I bought an exercise bike in 2017 which I use between 3-5 times a week for 30 minutes. I have really surprised myself that I have kept going with this as I did absolutely no aerobic exercise whatsoever before the age of 69.
2. Learnt how to operate a Smart TV

Sounds like nothing but I put up with the same basic TV for 10 years rather than have to get my head round operating a new one. I can now watch Netflix and BBC IPlayer on my TV instead of via a computer screen.
3. Worked with a Personal Trainer

I cannot overstate the resistance I had to this but can honestly say that the improvement to my strength, balance and flexibility is nothing short of miraculous.

If you’d like to see what Lindsay and I do in our weekly sessions (and join in) click this link: https://youtube.com/playlist?list=PLR8OlPIRimpZPa0oq1dqNAzRagrY02Ump 


4. Cut out bread entirely and cut down on sugar

The improvement to my skin is almost unbelievable. From red, flaky and with lumpy painful spots on my T zone (and chin), my skin is now clear, happy and blemish free.


5. Doing very complex jigsaw puzzles

A new hobby I started during the first lockdown, My latest was the night sky - 1500 hundred pieces, mostly black with constellations of stars - extremely mentally challenging, utterly absorbing and weirdly calming!


I love the idea of ‘just one thing’. Human beings are creatures of habit and age does seem to exacerbate the tendency to do the same old, same old.
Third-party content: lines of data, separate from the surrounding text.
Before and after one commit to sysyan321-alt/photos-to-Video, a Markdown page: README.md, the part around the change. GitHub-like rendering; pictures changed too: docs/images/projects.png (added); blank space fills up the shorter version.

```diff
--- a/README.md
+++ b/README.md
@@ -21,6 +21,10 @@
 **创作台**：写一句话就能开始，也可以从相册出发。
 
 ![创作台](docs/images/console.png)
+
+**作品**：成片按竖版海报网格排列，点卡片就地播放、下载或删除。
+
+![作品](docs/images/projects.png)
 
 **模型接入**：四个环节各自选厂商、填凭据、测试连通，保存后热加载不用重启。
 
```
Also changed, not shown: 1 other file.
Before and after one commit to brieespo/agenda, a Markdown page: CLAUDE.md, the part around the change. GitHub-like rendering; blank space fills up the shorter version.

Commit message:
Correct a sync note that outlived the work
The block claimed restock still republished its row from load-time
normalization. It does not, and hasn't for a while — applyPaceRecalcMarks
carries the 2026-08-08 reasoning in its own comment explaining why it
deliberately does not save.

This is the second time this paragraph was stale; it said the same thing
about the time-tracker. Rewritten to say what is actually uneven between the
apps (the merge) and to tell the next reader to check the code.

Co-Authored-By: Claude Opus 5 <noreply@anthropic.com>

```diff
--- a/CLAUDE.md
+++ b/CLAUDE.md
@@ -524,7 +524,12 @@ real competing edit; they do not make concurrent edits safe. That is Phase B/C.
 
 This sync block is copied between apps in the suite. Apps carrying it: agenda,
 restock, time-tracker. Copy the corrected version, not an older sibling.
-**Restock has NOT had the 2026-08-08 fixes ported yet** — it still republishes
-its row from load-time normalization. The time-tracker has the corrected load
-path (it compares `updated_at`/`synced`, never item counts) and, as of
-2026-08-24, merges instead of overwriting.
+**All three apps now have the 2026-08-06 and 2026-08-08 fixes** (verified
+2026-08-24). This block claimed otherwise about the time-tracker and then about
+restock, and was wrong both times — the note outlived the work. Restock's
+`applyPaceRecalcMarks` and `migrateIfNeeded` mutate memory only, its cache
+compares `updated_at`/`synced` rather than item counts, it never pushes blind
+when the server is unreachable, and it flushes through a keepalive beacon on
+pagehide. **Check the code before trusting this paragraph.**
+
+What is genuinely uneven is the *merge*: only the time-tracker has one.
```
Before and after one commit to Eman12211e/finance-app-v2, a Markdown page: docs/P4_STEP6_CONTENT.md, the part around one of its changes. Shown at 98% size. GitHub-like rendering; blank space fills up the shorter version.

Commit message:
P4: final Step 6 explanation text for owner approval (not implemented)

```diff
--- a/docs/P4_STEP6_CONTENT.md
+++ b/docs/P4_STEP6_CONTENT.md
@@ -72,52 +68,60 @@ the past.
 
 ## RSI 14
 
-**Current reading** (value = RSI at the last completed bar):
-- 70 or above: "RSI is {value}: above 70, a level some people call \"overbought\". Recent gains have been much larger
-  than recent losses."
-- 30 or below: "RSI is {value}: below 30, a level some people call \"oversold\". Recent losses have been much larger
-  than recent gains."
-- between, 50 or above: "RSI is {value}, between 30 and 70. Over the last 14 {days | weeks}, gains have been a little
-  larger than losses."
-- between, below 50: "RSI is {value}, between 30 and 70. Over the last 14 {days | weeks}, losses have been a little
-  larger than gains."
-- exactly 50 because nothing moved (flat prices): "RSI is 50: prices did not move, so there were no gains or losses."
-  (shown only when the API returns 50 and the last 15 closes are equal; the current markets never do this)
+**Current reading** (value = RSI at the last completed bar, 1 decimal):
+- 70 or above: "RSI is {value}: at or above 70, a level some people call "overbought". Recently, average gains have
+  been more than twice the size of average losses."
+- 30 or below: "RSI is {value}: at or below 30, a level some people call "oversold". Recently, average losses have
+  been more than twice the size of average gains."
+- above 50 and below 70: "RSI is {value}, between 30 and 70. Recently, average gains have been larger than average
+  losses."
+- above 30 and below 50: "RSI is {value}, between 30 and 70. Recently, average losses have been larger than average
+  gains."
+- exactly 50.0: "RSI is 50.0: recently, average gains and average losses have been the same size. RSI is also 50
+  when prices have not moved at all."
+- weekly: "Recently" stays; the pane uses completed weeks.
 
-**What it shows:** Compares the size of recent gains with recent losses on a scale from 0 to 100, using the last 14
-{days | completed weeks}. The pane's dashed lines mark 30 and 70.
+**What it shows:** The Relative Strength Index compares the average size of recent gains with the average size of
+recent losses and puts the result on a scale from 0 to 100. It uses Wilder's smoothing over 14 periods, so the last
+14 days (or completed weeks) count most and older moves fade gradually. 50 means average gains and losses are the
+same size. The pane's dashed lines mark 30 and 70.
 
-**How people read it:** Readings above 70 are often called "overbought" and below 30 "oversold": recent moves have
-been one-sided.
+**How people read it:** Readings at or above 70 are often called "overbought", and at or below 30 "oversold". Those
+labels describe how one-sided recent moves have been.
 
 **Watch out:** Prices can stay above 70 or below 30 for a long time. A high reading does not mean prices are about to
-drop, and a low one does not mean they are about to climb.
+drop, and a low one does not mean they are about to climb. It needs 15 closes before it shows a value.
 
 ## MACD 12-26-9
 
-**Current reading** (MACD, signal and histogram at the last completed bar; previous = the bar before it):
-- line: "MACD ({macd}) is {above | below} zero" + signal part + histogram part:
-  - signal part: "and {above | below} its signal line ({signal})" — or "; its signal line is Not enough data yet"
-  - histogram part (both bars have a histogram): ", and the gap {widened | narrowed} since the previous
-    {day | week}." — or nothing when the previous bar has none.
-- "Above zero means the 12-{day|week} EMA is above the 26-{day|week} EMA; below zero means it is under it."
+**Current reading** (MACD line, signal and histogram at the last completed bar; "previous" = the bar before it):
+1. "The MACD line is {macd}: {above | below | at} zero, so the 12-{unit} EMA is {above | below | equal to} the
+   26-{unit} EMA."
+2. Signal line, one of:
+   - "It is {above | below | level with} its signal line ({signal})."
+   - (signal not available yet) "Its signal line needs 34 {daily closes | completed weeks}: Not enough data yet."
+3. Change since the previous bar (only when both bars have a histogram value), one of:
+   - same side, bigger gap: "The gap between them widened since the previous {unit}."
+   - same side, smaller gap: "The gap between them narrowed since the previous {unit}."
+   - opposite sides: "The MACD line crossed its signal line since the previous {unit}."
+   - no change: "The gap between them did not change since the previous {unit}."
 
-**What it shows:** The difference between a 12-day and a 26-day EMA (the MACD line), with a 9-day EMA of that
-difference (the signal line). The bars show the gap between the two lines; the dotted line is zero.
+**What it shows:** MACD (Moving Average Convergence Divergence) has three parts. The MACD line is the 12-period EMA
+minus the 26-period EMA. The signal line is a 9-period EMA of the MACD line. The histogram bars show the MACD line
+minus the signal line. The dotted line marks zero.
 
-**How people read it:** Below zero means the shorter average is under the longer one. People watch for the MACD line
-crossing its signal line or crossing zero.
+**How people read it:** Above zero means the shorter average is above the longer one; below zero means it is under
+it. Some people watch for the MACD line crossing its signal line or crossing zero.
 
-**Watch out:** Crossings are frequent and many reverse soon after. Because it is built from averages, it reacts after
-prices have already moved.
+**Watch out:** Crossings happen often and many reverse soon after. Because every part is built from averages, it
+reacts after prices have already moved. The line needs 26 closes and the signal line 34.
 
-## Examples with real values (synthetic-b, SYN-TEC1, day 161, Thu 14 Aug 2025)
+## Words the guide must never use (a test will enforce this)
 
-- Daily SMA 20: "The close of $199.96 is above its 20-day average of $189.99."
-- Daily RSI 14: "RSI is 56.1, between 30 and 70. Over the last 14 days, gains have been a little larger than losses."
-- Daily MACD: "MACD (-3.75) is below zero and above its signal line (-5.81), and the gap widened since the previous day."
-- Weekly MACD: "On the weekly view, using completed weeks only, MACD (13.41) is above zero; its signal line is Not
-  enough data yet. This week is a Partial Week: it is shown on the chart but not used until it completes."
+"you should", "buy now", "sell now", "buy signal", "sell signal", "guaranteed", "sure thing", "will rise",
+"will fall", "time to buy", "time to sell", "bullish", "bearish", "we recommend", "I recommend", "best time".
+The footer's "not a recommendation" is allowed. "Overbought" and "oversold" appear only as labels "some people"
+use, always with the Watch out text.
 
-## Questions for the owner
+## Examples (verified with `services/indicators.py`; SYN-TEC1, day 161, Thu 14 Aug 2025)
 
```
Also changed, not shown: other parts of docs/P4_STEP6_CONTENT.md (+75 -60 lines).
Moseley’s well researched suggestions are relatively easy to do because most cost nothing and need no special equipment and some, like standing on one leg and focused breathing take very little time or effort to incorporate into your daily routine. All they require is an open mind and a desire to feel better - both physically and mentally. My changes came at a point when I needed to take some control over my body (which was slowly falling apart), and my mind after the initial thought ‘that’s not my kind of thing.’ All five changes have given me considerable benefits as well as a great deal of pleasure.

So, which ‘just one thing’ will you do?

Tricia x